Change listing data:
╭──

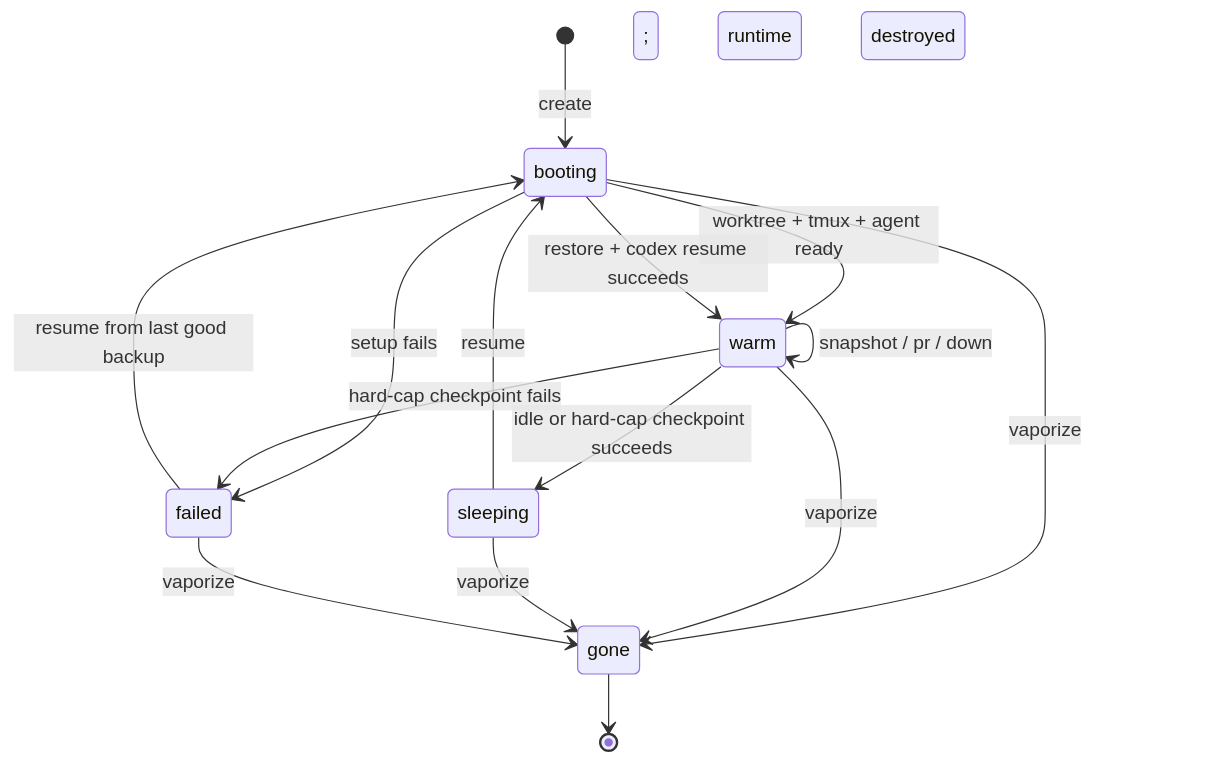
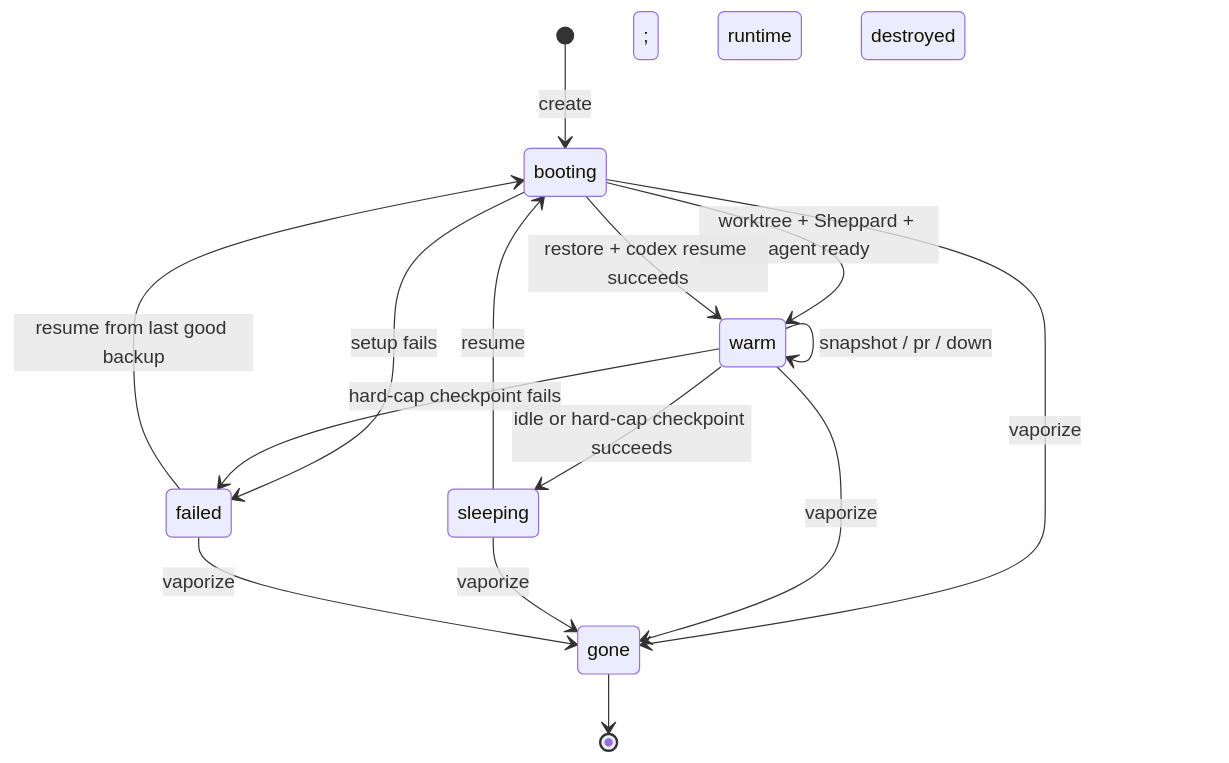
One commit to Yeshwanthyk/scotty changed the first of 2 diagrams in IMPLEMENTATION_DAG.md. Above: the diagram before and after it, drawn with Mermaid. The commit also changed other lines of this file and 20 other files, not shown here.

Commit message:
Replace tmux with Sheppard for web sessions

````diff
--- a/IMPLEMENTATION_DAG.md
+++ b/IMPLEMENTATION_DAG.md
@@ -65,20 +65,20 @@
 ```mermaid
 stateDiagram-v2
     [*] --> booting: create
-    booting --> warm: worktree + tmux + agent ready
+    booting --> warm: worktree + Sheppard + agent ready
     booting --> failed: setup fails
 
     warm --> warm: snapshot / pr / down
     warm --> sleeping: idle or hard-cap checkpoint succeeds
     warm --> failed: hard-cap checkpoint fails; runtime destroyed
 
     sleeping --> booting: resume
     failed --> booting: resume from last good backup
     booting --> warm: restore + codex resume succeeds
 
     booting --> gone: vaporize
     warm --> gone: vaporize
     sleeping --> gone: vaporize
     failed --> gone: vaporize
     gone --> [*]
 ```
````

╰──

EXERCISE OBJECTIVE >> Go line by line through the data, copying each one that contains the word "ready".

YOUR SOLUTION >>
-    booting --> warm: worktree + tmux + agent ready
+    booting --> warm: worktree + Sheppard + agent ready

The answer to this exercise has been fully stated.